REQUIRED WORK: Look through the material below and report every line that includes "tasks".

-- RECORDS SUPPLIED follows --

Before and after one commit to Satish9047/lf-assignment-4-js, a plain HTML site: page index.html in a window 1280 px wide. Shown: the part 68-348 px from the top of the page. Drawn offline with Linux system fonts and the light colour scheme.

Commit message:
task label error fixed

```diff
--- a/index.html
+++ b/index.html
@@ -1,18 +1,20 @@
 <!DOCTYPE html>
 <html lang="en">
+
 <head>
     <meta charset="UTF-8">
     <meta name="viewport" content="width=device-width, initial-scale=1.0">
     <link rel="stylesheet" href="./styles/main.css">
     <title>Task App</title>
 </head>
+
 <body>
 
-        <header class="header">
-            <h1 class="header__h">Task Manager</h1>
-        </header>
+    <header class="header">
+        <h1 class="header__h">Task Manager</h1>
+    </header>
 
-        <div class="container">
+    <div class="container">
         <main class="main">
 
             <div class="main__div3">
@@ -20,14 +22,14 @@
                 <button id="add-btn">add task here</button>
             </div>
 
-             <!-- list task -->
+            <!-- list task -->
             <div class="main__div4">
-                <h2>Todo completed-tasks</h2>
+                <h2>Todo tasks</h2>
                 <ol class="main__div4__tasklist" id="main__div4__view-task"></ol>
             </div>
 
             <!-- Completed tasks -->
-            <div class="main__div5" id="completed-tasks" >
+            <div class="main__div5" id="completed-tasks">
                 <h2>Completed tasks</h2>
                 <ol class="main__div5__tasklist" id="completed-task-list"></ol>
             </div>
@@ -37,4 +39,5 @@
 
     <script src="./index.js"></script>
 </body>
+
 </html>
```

-- RECORDS SUPPLIED concluded --

ANSWER FOR THIS EXERCISE:
-                <h2>Todo completed-tasks</h2>
+                <h2>Todo tasks</h2>
             <!-- Completed tasks -->
-            <div class="main__div5" id="completed-tasks" >
+            <div class="main__div5" id="completed-tasks">
                 <h2>Completed tasks</h2>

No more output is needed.